Sox manager John Farrell said there might be some frustration for Ortiz, who came into the game hitting .186 for the month with nine strikeouts.

“He’s in a stretch where he’s working on some things mechanically at the plate,” Farrell said. “Certainly there’s some frustration that comes to the surface. You get a chance to talk to him once things calm down. But David’s a competitor as we all know, and an ultimate competitor. He’s working through some things right now.”

Ortiz didn’t carry the grievance with him to the plate in the 10th inning, however, when he provided the tying run.

“David’s got such a way of putting behind him what happened and come back with a clean slate and a calm mind,” Farrell said.

Appeal denied

Brandon Workman learned before Wednesday’s game that Major League Baseball upheld its decision to suspend him for six games for throwing behind Tampa Bay’s Evan Longoria with a pitch last month.

Workman appealed the suspension last week and will miss his next scheduled start on Friday in Oakland.


While Farrell said the Sox plan on announcing Workman’s replacement on Thursday, Felix Doubront has been told to be prepared to pitch.

“They haven’t told me anything,” said Doubront. “Just be ready for Friday.”

Doubront has been on the disabled list since May 21 with a left shoulder strain. He’s made one rehab start with Double A Portland and two with Triple A Pawtucket this month.

“I’m just ready to come back,” Doubront said. “I think this is the time.”

In his last rehab start, Doubront pitched five no-hit innings with 10 strikeouts and four walks, throwing 50 of his 93 pitches for strikes.

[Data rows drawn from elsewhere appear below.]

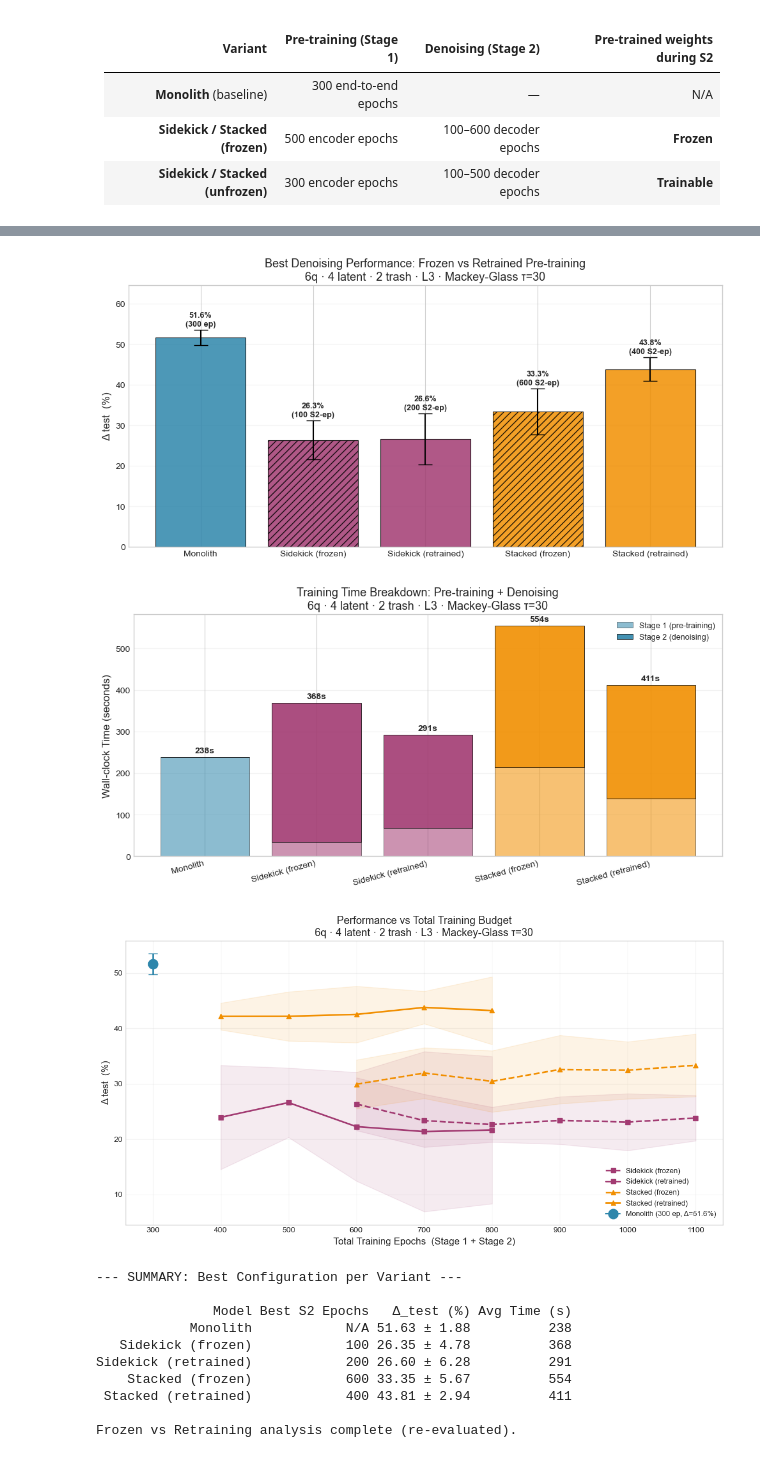
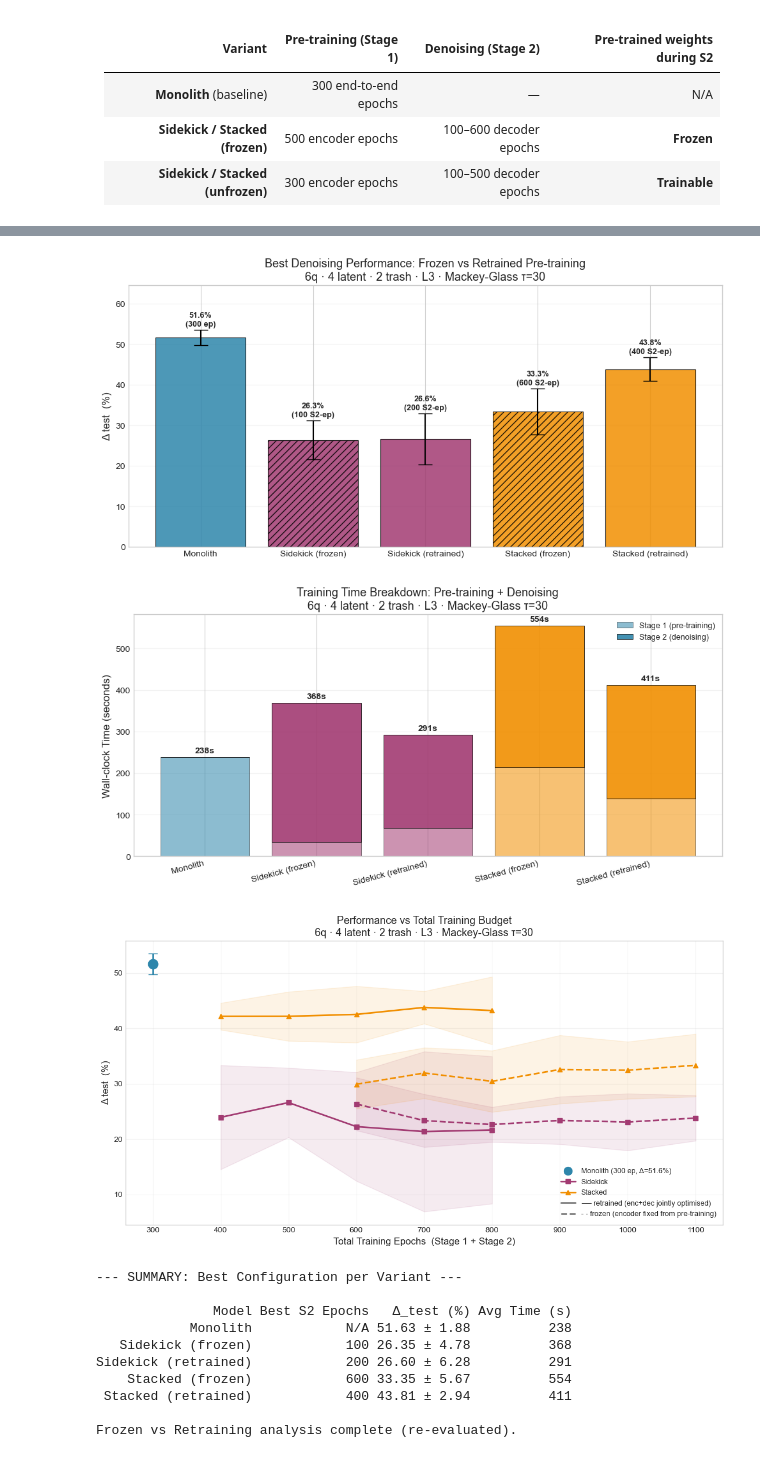
Before and after one commit to EnquantedAI/qae_architectures, a Jupyter notebook: dev/Testing_framework/Framework_JC.ipynb, the cells around one changed output, grey strips where cells are left out. Saved outputs shown, nothing was run; the diff lists cells and outputs as text; code cells hidden in the pictures.

```diff
--- a/dev/Testing_framework/Framework_JC.ipynb
+++ b/dev/Testing_framework/Framework_JC.ipynb
@@ -1872,6 +1872,7 @@ for label, src in SOURCES.items():
         with open(bp) as f:
             b = json.load(f)
         run = b.get("run", {})
+        stored_met = b.get("metrics", {})
 
         # --- Timing metadata from bundle JSON ---
         dec_ep = int(run.get("dec_epochs", 0))
@@ -1911,15 +1912,17 @@ for label, src in SOURCES.items():
             "dec_epochs":       dec_ep,
             "total_epochs":     enc_ep + dec_ep,
             "instance_id":      run.get("instance_id", -1),
-            "delta_test_pct":   metrics["delta_test_pct"],       # RE-EVALUATED
-            "delta_train_pct":  metrics["delta_train_pct"],      # RE-EVALUATED
+            "delta_test_pct":   metrics["delta_test_pct"],                           # RE-EVALUATED
+            "delta_train_pct":  metrics["delta_train_pct"],                          # RE-EVALUATED
+            "stored_delta_test": stored_met.get("delta_test_pct", np.nan),           # FROM BUNDLE
+            "stored_delta_train": stored_met.get("delta_train_pct", np.nan),         # FROM BUNDLE
             "mse_test_recovered": metrics["mse_test_recovered_noisy"],
             "mse_test_noise":   metrics["mse_test_noise"],
             "training_time_sec": t_total,
             "stage1_time_sec":  run.get("stage1_time_sec", 0) or 0,
             "stage2_time_sec":  run.get("stage2_time_sec", 0) or 0,
         })
-        print(f"    {bp.name}  Δ_test={metrics['delta_test_pct']:+.2f}%")
+        print(f"    {bp.name}  Δ_test={metrics['delta_test_pct']:+.2f}%  (stored: {stored_met.get('delta_test_pct', np.nan):+.2f}%)")
 
 df = pd.DataFrame(records)
 print(f"\nRe-evaluated {len(df)} bundles from {df['label'].nunique()} sources.\n")
@@ -1929,6 +1932,16 @@ print(df.groupby("label").agg(
     std_delta   = ("delta_test_pct", "std"),
     best_delta  = ("delta_test_pct", "max"),
 ).round(2).to_string())
+
+# --- Diagnostic: Stored vs Re-evaluated comparison ---
+print("\n--- STORED vs RE-EVALUATED Δ_test (%) ---\n")
+diag = df.groupby("label").agg(
+    stored_mean  = ("stored_delta_test", "mean"),
+    eval_mean    = ("delta_test_pct", "mean"),
+).round(2)
+diag["gap"] = (diag["stored_mean"] - diag["eval_mean"]).round(2)
+print(diag.to_string())
+print("\nPositive gap = stored metrics overestimate; negative = stored underestimate")
 
 # --- Colour / Style Palette ---
 PALETTE = {
@@ -1945,8 +1958,7 @@ fig, ax = plt.subplots(figsize=(11, 6))
 mono = df[df["label"] == "Monolith"]["delta_test_pct"]
 if len(mono):
     m_mean, m_std = mono.mean(), mono.std()
-    ax.axhspan(m_mean - m_std, m_mean + m_std, color="#2E86AB", alpha=0.12,
-               label=f"Monolith baseline (Δ={m_mean:.1f}±{m_std:.1f}%)")
+    ax.axhspan(m_mean - m_std, m_mean + m_std, color="#2E86AB", alpha=0.12)
     ax.axhline(m_mean, color="#2E86AB", ls=":", lw=1.5)
 
 for lbl in ["Sidekick (frozen)", "Sidekick (retrained)",
@@ -1966,7 +1978,17 @@ ax.set_xlabel("Stage-2 (Denoising) Epochs", fontsize=12)
 ax.set_ylabel("Δ test  (%)", fontsize=12)
 ax.set_title("Denoising Performance vs Stage-2 Training Budget\n"
              "6q · 4 latent · 2 trash · L3 · Mackey-Glass τ=30", fontsize=13)
-ax.legend(loc="lower right", fontsize=9)
+custom_handles = [
+    Line2D([0], [0], color="#2E86AB", lw=6, alpha=0.3,
+           label=f"Monolith baseline (Δ={m_mean:.1f}±{m_std:.1f}%)"),
+    Line2D([0], [0], color="#A23B72", lw=2, marker="s", ms=6, label="Sidekick"),
+    Line2D([0], [0], color="#F18F01", lw=2, marker="^", ms=6, label="Stacked"),
+    Line2D([0], [0], color="gray", lw=2, ls="-",
+           label="── retrained (enc+dec jointly optimised)"),
+    Line2D([0], [0], color="gray", lw=2, ls="--",
+           label="- - frozen (encoder fixed from pre-training)"),
+]
+ax.legend(handles=custom_handles, loc="lower right", fontsize=9)
 ax.grid(True, alpha=0.25)
 plt.tight_layout()
 plt.savefig(Path(FRAMEWORK_OUT) / "frozen_vs_retrained_performance_curve.png", dpi=200)
@@ -2079,15 +2101,24 @@ for lbl in ["Sidekick (frozen)", "Sidekick (retrained)",
     ax4.fill_between(means.index, means - stds, means + stds, color=c, alpha=0.10)
 
 if len(mono):
-    ax4.plot(300, m_mean, marker="o", color="#2E86AB", markersize=12,
-             zorder=5, label=f"Monolith (300 ep, Δ={m_mean:.1f}%)")
+    ax4.plot(300, m_mean, marker="o", color="#2E86AB", markersize=12, zorder=5)
     ax4.errorbar(300, m_mean, yerr=m_std, color="#2E86AB", capsize=6, lw=2, zorder=5)
 
 ax4.set_xlabel("Total Training Epochs  (Stage 1 + Stage 2)", fontsize=12)
 ax4.set_ylabel("Δ test  (%)", fontsize=12)
 ax4.set_title("Performance vs Total Training Budget\n"
               "6q · 4 latent · 2 trash · L3 · Mackey-Glass τ=30", fontsize=13)
-ax4.legend(loc="lower right", fontsize=9)
+custom_handles_4 = [
+    Line2D([0], [0], color="#2E86AB", lw=0, marker="o", ms=10,
+           label=f"Monolith (300 ep, Δ={m_mean:.1f}%)"),
+    Line2D([0], [0], color="#A23B72", lw=2, marker="s", ms=6, label="Sidekick"),
+    Line2D([0], [0], color="#F18F01", lw=2, marker="^", ms=6, label="Stacked"),
+    Line2D([0], [0], color="gray", lw=2, ls="-",
+           label="── retrained (enc+dec jointly optimised)"),
+    Line2D([0], [0], color="gray", lw=2, ls="--",
+           label="- - frozen (encoder fixed from pre-training)"),
+]
+ax4.legend(handles=custom_handles_4, loc="lower right", fontsize=9)
 ax4.grid(True, alpha=0.25)
 plt.tight_layout()
 plt.savefig(Path(FRAMEWORK_OUT) / "frozen_vs_retrained_total_budget.png", dpi=200)
@@ -2130,6 +2161,6 @@ Stacked (retrained)   35       42.79       4.21       53.08
 [figure]
 [figure]
-[figure, old version]
+[figure, new version]
 --- SUMMARY: Best Configuration per Variant ---
 
                Model Best S2 Epochs   Δ_test (%) Avg Time (s)
```
Also changed, not shown: parts of 1 cell of this notebook.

“Time off got me more power in my arm,” Doubront said. “More concentration, more focus, more power. I worked my days off — the shoulder and back and conditioning — and getting strong to come back.”

Slow going

Shane Victorino was in Pawtucket’s lineup for the first game of Wednesday’s doubleheader “just because he’s played a total of eight innings there in two days,” Farrell said.

Farrell said there’s a possibility of Victorino (strained right hamstring) being activated while the Sox are in Oakland or Seattle.

“We’re still somewhat incomplete because of the schedule being interrupted and getting a full read on how he reacts to a full nine-inning game,” Farrell said. “We haven’t gotten there yet.”

Will Middlebrooks (fractured index finger) also played the first game and went 2 for 5 with two runs. Victorino went 0 for 2. He was replaced by a pinch-hitter in the fourth.


Colbrunn at home

Hitting coach Greg Colbrunn, who suffered a brain hemorrhage on June 4 in Cleveland, was released from the Cleveland Clinic and is resting at his South Carolina home . . . The 10th-inning homer Koji Uehara allowed snapped a streak of 21 scoreless innings. He hadn’t allowed a run since May 1 against Tampa Bay . . . The 13 runs allowed by the Sox were their fewest in a homestand of at least seven games since 1978 . . . Ortiz now has nine career extra-inning home runs.